LISTED ENTRIES Block Start

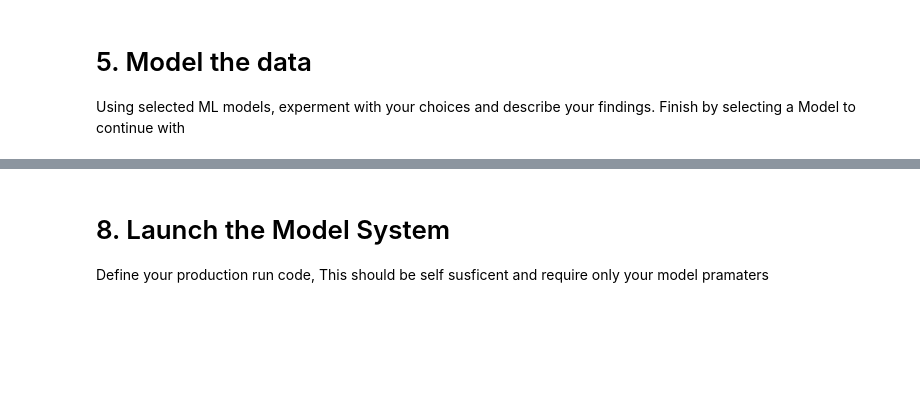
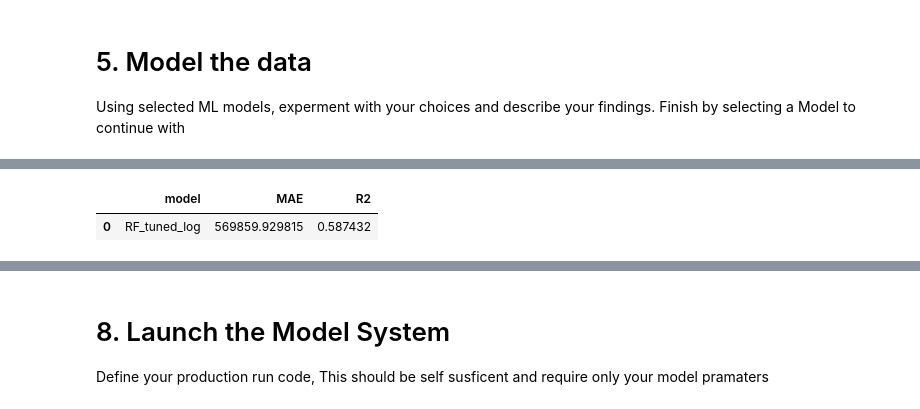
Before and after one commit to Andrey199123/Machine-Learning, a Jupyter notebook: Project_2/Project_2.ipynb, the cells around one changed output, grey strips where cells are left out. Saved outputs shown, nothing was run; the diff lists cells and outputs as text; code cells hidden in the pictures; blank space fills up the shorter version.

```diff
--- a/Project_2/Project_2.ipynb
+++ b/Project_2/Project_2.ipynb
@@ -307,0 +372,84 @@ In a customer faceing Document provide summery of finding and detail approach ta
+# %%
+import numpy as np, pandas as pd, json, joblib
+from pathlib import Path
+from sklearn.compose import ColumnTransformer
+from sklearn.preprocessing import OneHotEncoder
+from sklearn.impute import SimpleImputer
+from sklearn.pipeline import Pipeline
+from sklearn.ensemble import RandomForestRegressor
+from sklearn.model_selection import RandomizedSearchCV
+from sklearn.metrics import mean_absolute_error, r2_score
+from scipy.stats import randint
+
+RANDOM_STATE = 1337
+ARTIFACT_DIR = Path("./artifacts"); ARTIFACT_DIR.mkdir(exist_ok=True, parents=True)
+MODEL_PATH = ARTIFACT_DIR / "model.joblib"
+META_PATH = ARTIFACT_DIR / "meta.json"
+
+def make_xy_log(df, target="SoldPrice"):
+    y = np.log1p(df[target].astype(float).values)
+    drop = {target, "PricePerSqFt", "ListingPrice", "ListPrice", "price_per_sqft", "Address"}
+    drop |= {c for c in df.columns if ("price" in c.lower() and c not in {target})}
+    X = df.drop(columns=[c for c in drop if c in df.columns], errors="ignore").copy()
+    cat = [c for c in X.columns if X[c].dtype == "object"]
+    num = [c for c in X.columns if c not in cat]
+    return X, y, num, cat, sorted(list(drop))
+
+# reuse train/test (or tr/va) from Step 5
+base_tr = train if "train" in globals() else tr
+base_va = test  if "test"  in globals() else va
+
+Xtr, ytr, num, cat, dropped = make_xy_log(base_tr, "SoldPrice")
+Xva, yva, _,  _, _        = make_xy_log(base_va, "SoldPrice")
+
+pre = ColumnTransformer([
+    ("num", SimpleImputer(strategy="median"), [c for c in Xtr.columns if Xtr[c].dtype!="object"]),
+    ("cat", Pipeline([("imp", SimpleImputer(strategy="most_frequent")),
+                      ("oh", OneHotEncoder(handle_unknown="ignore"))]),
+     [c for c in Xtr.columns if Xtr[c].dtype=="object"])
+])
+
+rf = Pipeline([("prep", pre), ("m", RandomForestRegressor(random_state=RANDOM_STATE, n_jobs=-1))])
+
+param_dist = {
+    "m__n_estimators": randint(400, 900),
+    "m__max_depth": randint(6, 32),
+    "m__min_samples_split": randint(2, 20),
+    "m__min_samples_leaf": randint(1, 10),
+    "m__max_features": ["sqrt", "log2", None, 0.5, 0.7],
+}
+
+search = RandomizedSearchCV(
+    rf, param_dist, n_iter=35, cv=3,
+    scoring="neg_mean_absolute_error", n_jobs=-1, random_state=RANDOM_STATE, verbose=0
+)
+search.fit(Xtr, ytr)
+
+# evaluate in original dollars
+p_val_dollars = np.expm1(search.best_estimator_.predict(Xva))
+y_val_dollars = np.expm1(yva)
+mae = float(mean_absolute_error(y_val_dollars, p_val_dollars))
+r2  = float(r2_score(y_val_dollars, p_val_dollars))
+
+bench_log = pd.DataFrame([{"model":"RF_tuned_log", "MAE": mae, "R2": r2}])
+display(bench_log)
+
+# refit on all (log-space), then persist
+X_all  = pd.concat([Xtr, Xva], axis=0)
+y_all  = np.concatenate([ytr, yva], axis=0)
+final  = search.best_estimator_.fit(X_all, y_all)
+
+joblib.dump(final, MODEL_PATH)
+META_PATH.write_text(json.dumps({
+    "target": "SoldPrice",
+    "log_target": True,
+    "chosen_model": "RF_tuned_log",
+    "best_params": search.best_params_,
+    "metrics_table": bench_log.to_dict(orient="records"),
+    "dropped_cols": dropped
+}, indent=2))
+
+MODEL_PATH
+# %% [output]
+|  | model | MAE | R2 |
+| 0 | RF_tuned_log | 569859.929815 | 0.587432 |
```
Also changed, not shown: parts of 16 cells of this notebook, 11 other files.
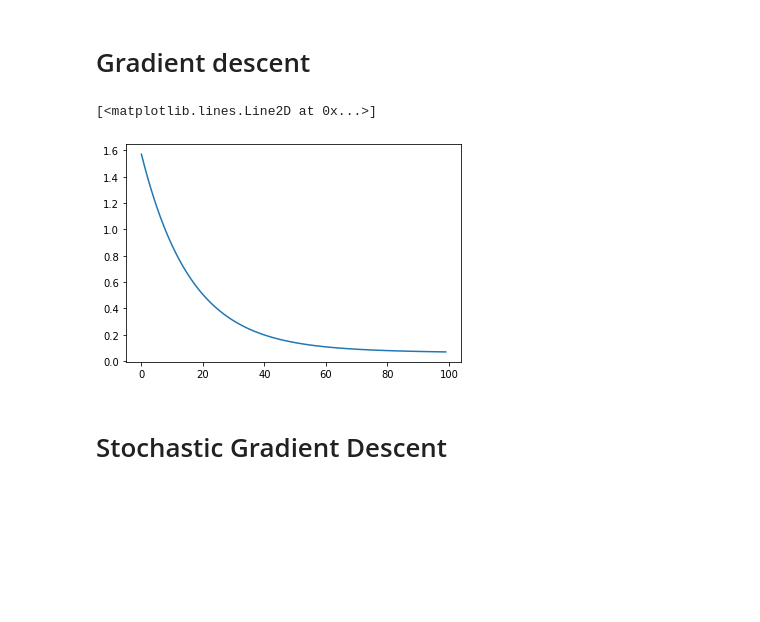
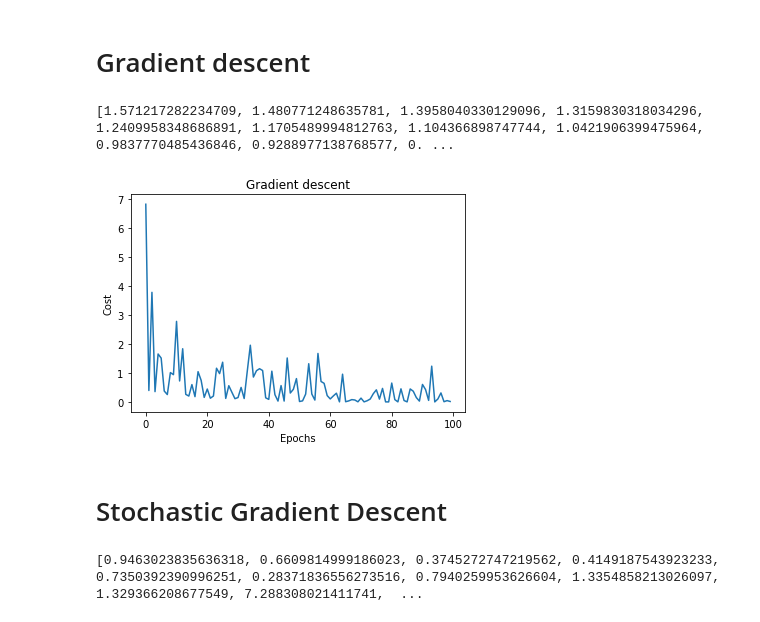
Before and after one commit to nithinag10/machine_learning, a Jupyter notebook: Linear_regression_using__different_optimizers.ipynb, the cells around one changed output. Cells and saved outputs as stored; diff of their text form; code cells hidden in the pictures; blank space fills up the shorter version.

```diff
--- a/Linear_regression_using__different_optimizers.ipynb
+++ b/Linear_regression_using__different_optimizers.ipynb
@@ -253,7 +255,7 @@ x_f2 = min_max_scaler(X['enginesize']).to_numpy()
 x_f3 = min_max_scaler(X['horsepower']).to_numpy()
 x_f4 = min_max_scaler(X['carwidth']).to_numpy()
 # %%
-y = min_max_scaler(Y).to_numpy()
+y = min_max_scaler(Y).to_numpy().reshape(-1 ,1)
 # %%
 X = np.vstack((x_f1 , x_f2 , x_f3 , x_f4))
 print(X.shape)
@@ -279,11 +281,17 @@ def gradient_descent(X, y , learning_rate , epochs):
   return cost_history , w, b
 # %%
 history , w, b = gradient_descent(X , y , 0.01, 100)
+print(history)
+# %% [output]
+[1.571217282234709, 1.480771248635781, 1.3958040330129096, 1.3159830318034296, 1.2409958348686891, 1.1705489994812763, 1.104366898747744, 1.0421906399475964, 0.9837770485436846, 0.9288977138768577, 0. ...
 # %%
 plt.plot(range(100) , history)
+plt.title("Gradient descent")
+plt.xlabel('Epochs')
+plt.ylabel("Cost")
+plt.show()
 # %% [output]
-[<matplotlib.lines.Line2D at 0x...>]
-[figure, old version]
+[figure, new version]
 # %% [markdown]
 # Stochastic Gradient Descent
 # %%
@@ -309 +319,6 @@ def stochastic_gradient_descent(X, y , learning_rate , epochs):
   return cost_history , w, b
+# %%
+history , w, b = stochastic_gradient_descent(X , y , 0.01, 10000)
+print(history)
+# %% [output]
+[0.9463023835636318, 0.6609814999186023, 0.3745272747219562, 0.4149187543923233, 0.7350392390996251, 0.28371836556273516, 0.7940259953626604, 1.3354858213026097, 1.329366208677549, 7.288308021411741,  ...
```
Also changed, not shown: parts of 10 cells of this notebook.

LISTED ENTRIES Block End

● **PROBLEM TO SOLVE**: None of the pictures should appear; the rest of the entries must be reproduced exactly.

● **OUTPUT OF THE TASK**:
Before and after one commit to Andrey199123/Machine-Learning, a Jupyter notebook: Project_2/Project_2.ipynb, the cells around one changed output, grey strips where cells are left out. Saved outputs shown, nothing was run; the diff lists cells and outputs as text; code cells hidden in the pictures; blank space fills up the shorter version.

```diff
--- a/Project_2/Project_2.ipynb
+++ b/Project_2/Project_2.ipynb
@@ -307,0 +372,84 @@ In a customer faceing Document provide summery of finding and detail approach ta
+# %%
+import numpy as np, pandas as pd, json, joblib
+from pathlib import Path
+from sklearn.compose import ColumnTransformer
+from sklearn.preprocessing import OneHotEncoder
+from sklearn.impute import SimpleImputer
+from sklearn.pipeline import Pipeline
+from sklearn.ensemble import RandomForestRegressor
+from sklearn.model_selection import RandomizedSearchCV
+from sklearn.metrics import mean_absolute_error, r2_score
+from scipy.stats import randint
+
+RANDOM_STATE = 1337
+ARTIFACT_DIR = Path("./artifacts"); ARTIFACT_DIR.mkdir(exist_ok=True, parents=True)
+MODEL_PATH = ARTIFACT_DIR / "model.joblib"
+META_PATH = ARTIFACT_DIR / "meta.json"
+
+def make_xy_log(df, target="SoldPrice"):
+    y = np.log1p(df[target].astype(float).values)
+    drop = {target, "PricePerSqFt", "ListingPrice", "ListPrice", "price_per_sqft", "Address"}
+    drop |= {c for c in df.columns if ("price" in c.lower() and c not in {target})}
+    X = df.drop(columns=[c for c in drop if c in df.columns], errors="ignore").copy()
+    cat = [c for c in X.columns if X[c].dtype == "object"]
+    num = [c for c in X.columns if c not in cat]
+    return X, y, num, cat, sorted(list(drop))
+
+# reuse train/test (or tr/va) from Step 5
+base_tr = train if "train" in globals() else tr
+base_va = test  if "test"  in globals() else va
+
+Xtr, ytr, num, cat, dropped = make_xy_log(base_tr, "SoldPrice")
+Xva, yva, _,  _, _        = make_xy_log(base_va, "SoldPrice")
+
+pre = ColumnTransformer([
+    ("num", SimpleImputer(strategy="median"), [c for c in Xtr.columns if Xtr[c].dtype!="object"]),
+    ("cat", Pipeline([("imp", SimpleImputer(strategy="most_frequent")),
+                      ("oh", OneHotEncoder(handle_unknown="ignore"))]),
+     [c for c in Xtr.columns if Xtr[c].dtype=="object"])
+])
+
+rf = Pipeline([("prep", pre), ("m", RandomForestRegressor(random_state=RANDOM_STATE, n_jobs=-1))])
+
+param_dist = {
+    "m__n_estimators": randint(400, 900),
+    "m__max_depth": randint(6, 32),
+    "m__min_samples_split": randint(2, 20),
+    "m__min_samples_leaf": randint(1, 10),
+    "m__max_features": ["sqrt", "log2", None, 0.5, 0.7],
+}
+
+search = RandomizedSearchCV(
+    rf, param_dist, n_iter=35, cv=3,
+    scoring="neg_mean_absolute_error", n_jobs=-1, random_state=RANDOM_STATE, verbose=0
+)
+search.fit(Xtr, ytr)
+
+# evaluate in original dollars
+p_val_dollars = np.expm1(search.best_estimator_.predict(Xva))
+y_val_dollars = np.expm1(yva)
+mae = float(mean_absolute_error(y_val_dollars, p_val_dollars))
+r2  = float(r2_score(y_val_dollars, p_val_dollars))
+
+bench_log = pd.DataFrame([{"model":"RF_tuned_log", "MAE": mae, "R2": r2}])
+display(bench_log)
+
+# refit on all (log-space), then persist
+X_all  = pd.concat([Xtr, Xva], axis=0)
+y_all  = np.concatenate([ytr, yva], axis=0)
+final  = search.best_estimator_.fit(X_all, y_all)
+
+joblib.dump(final, MODEL_PATH)
+META_PATH.write_text(json.dumps({
+    "target": "SoldPrice",
+    "log_target": True,
+    "chosen_model": "RF_tuned_log",
+    "best_params": search.best_params_,
+    "metrics_table": bench_log.to_dict(orient="records"),
+    "dropped_cols": dropped
+}, indent=2))
+
+MODEL_PATH
+# %% [output]
+|  | model | MAE | R2 |
+| 0 | RF_tuned_log | 569859.929815 | 0.587432 |
```
Also changed, not shown: parts of 16 cells of this notebook, 11 other files.
Before and after one commit to nithinag10/machine_learning, a Jupyter notebook: Linear_regression_using__different_optimizers.ipynb, the cells around one changed output. Cells and saved outputs as stored; diff of their text form; code cells hidden in the pictures; blank space fills up the shorter version.

```diff
--- a/Linear_regression_using__different_optimizers.ipynb
+++ b/Linear_regression_using__different_optimizers.ipynb
@@ -253,7 +255,7 @@ x_f2 = min_max_scaler(X['enginesize']).to_numpy()
 x_f3 = min_max_scaler(X['horsepower']).to_numpy()
 x_f4 = min_max_scaler(X['carwidth']).to_numpy()
 # %%
-y = min_max_scaler(Y).to_numpy()
+y = min_max_scaler(Y).to_numpy().reshape(-1 ,1)
 # %%
 X = np.vstack((x_f1 , x_f2 , x_f3 , x_f4))
 print(X.shape)
@@ -279,11 +281,17 @@ def gradient_descent(X, y , learning_rate , epochs):
   return cost_history , w, b
 # %%
 history , w, b = gradient_descent(X , y , 0.01, 100)
+print(history)
+# %% [output]
+[1.571217282234709, 1.480771248635781, 1.3958040330129096, 1.3159830318034296, 1.2409958348686891, 1.1705489994812763, 1.104366898747744, 1.0421906399475964, 0.9837770485436846, 0.9288977138768577, 0. ...
 # %%
 plt.plot(range(100) , history)
+plt.title("Gradient descent")
+plt.xlabel('Epochs')
+plt.ylabel("Cost")
+plt.show()
 # %% [output]
-[<matplotlib.lines.Line2D at 0x...>]
-[figure, old version]
+[figure, new version]
 # %% [markdown]
 # Stochastic Gradient Descent
 # %%
@@ -309 +319,6 @@ def stochastic_gradient_descent(X, y , learning_rate , epochs):
   return cost_history , w, b
+# %%
+history , w, b = stochastic_gradient_descent(X , y , 0.01, 10000)
+print(history)
+# %% [output]
+[0.9463023835636318, 0.6609814999186023, 0.3745272747219562, 0.4149187543923233, 0.7350392390996251, 0.28371836556273516, 0.7940259953626604, 1.3354858213026097, 1.329366208677549, 7.288308021411741,  ...
```
Also changed, not shown: parts of 10 cells of this notebook.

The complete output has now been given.